I would like to ask for advice concerning the normalization of an RNA-seq dataset that is characterized by extremely skewed libraries due to a viral infection. Briefly, both human and viral RNAs were quantified, and as can be see in the table below, reads from viral RNA (= 10 genes) make up ~50% of the entire library in the infected condition. When running DESeq2 on this dataset, the estimated size factors effectively double the counts for cellular RNAs because they capture the trend of the 20.000 human genes, however, we have reason to believe that cellular RNAs are being degraded at the same time as viral RNAs are being produced based on the results of separate absorbance measurements. If cellular RNA levels were indeed unchanged, the samples should show a 50% increase of total RNA abundance whereas we observed that total RNA levels remained equal at best or even dropped slightly.
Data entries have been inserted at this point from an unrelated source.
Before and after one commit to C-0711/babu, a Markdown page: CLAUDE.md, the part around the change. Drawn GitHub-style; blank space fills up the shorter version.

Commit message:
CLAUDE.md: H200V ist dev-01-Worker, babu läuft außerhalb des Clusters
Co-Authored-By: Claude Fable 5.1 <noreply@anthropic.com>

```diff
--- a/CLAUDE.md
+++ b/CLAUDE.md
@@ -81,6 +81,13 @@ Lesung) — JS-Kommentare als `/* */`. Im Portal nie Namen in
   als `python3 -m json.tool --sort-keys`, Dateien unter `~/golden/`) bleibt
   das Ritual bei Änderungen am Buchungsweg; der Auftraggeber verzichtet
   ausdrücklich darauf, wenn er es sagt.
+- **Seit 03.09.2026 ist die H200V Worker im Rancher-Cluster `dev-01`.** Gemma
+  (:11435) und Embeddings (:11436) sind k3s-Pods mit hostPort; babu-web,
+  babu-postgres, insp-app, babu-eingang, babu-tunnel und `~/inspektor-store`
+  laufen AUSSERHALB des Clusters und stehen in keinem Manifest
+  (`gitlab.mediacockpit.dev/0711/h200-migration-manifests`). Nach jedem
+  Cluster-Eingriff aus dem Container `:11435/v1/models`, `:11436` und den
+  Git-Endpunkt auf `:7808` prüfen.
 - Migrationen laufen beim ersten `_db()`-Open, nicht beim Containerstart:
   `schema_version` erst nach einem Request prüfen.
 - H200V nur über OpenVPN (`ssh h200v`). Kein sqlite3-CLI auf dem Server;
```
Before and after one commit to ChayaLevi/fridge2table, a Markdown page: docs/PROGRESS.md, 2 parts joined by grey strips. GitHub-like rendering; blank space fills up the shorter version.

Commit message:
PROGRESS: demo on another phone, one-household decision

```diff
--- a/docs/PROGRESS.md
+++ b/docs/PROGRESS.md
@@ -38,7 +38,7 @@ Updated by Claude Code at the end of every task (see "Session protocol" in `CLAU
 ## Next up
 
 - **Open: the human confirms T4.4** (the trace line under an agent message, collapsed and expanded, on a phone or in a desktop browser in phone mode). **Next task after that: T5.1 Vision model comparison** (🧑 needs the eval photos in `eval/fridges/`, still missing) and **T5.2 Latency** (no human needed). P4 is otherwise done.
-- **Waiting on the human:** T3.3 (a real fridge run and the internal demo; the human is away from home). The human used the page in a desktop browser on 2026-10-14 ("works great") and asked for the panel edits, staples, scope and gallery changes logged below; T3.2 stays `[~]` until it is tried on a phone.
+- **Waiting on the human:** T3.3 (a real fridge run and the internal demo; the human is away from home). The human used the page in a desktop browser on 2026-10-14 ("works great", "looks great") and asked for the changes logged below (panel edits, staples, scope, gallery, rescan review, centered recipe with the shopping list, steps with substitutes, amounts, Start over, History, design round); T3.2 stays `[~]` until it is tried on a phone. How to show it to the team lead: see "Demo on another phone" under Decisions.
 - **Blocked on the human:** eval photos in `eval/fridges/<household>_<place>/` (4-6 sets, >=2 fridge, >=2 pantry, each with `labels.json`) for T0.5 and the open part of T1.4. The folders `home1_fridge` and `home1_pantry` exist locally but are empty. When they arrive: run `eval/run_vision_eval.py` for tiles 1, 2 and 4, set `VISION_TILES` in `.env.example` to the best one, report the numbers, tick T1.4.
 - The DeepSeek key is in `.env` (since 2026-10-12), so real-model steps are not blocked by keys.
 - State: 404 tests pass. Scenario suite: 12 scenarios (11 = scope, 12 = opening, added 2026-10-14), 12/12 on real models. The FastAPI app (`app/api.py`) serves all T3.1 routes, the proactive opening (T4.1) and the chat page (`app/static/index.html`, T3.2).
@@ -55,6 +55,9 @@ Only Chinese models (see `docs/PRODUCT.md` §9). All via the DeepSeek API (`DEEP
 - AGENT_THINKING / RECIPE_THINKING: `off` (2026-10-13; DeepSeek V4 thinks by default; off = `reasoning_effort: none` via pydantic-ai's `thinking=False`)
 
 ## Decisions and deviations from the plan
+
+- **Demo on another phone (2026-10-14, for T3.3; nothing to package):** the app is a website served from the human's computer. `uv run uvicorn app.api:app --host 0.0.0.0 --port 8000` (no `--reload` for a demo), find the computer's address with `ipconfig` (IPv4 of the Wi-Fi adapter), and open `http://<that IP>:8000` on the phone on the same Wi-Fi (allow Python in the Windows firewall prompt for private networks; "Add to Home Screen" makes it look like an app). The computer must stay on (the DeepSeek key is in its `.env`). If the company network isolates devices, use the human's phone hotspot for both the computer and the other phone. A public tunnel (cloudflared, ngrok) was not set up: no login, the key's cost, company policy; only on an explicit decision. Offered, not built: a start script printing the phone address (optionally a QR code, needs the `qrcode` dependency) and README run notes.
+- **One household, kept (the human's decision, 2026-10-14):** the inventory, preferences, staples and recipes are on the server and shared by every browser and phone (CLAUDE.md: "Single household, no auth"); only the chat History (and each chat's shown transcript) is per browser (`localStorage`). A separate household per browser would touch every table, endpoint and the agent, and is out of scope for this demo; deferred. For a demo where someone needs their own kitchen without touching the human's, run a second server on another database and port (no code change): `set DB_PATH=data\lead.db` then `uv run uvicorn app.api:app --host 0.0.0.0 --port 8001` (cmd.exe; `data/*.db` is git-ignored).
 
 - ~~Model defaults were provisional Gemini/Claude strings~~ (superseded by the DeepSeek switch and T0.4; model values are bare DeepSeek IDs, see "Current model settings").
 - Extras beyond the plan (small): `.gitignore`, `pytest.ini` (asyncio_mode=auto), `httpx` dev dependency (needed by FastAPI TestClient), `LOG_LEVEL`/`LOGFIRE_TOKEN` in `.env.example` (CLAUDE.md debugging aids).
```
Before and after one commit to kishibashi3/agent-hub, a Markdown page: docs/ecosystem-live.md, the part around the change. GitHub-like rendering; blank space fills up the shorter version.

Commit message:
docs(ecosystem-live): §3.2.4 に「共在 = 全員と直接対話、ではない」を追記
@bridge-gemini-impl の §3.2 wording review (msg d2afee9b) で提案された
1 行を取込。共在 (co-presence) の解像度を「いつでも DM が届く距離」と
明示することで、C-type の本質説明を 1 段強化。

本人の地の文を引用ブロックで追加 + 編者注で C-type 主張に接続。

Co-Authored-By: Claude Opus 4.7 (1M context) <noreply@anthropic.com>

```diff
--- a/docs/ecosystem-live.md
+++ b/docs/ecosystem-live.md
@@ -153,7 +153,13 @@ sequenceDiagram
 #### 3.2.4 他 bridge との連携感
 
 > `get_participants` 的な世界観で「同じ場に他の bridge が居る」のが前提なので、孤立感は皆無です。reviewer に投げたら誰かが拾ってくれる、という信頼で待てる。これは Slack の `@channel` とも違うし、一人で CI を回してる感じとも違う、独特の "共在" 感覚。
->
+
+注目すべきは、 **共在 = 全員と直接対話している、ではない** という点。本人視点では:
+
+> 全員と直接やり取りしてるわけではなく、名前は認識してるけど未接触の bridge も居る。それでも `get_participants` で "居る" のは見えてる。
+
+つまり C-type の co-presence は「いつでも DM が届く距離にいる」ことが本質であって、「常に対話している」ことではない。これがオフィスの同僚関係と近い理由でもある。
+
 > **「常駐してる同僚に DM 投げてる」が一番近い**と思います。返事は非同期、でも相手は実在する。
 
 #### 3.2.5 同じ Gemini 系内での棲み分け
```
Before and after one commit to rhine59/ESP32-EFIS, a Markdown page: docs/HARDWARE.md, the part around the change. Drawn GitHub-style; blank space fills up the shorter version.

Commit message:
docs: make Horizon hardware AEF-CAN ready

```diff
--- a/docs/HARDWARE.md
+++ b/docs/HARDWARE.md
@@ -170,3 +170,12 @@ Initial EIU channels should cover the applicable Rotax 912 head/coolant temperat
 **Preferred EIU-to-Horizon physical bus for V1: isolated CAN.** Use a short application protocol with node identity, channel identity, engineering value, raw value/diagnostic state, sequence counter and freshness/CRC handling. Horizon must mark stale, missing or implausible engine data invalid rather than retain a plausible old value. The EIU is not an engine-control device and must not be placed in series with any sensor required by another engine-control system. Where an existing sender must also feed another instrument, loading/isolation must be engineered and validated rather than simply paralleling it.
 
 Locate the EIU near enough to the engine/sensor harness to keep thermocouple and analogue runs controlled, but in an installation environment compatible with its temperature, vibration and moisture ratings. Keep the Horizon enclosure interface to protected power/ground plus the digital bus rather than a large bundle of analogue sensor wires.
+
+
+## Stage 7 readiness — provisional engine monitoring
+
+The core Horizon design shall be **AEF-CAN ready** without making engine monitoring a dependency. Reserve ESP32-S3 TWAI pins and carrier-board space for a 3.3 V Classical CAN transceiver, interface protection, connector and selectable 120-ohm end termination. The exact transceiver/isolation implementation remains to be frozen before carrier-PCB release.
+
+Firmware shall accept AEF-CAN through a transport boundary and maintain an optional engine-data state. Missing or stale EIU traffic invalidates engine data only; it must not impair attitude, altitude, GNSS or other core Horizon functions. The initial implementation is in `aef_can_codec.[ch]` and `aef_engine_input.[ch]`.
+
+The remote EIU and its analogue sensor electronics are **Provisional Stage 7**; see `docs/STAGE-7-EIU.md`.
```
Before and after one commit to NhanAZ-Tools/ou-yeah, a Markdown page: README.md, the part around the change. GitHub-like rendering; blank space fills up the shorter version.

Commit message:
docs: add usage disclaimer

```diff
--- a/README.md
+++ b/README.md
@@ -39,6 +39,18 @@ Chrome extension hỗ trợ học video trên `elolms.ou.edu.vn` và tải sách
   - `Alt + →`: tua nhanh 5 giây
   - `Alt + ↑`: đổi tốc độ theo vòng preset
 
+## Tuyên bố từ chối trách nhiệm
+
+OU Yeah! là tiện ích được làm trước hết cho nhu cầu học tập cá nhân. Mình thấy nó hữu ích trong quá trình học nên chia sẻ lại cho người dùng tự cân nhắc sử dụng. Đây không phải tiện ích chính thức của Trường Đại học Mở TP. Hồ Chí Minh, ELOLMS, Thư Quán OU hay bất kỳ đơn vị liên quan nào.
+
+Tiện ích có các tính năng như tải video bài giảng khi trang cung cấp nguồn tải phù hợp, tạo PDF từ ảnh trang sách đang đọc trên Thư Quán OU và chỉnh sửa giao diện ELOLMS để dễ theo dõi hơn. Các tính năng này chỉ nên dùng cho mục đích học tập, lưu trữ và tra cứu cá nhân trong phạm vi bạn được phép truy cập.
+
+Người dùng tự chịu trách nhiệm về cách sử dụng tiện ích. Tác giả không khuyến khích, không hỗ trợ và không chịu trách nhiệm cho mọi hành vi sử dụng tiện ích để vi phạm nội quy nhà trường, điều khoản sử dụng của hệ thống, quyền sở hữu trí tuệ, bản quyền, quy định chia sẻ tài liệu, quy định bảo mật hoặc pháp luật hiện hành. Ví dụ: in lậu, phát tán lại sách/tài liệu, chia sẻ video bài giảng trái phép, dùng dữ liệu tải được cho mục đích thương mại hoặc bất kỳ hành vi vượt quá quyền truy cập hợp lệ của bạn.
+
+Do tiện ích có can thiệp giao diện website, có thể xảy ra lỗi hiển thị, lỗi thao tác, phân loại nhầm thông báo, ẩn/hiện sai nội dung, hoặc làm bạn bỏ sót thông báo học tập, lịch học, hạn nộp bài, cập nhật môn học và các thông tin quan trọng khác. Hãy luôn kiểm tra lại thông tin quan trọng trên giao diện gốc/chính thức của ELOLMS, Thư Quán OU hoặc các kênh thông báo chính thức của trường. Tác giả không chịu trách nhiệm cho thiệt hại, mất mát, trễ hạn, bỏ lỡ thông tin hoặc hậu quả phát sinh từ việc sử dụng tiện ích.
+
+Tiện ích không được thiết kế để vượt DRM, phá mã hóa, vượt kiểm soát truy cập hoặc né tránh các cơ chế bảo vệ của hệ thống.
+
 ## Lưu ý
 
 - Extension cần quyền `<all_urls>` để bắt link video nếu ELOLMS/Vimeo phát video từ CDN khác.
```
Unfortunately, we did not use spike-in RNAs, so we have no way of using these as a reference for normalization.
I am therefore highly interested in your suggestions concerning appropriate size factors for the normalization, would it make sense to simply use a correction factor for the library size (i.e. divide by the total number of counts of "uninfected R1") for the size factors?
Any help is greatly appreciated!
edit: Additionally, since this behavior might mean that the majority of our genes are in fact down-regulated, one of the underlying assumptions for DESeq2 (most genes do not change) might be violated, so any recommendations on how to deal with such cases would be VERY helpful.
|sample||#reads cellular RNA||# reads viral RNA|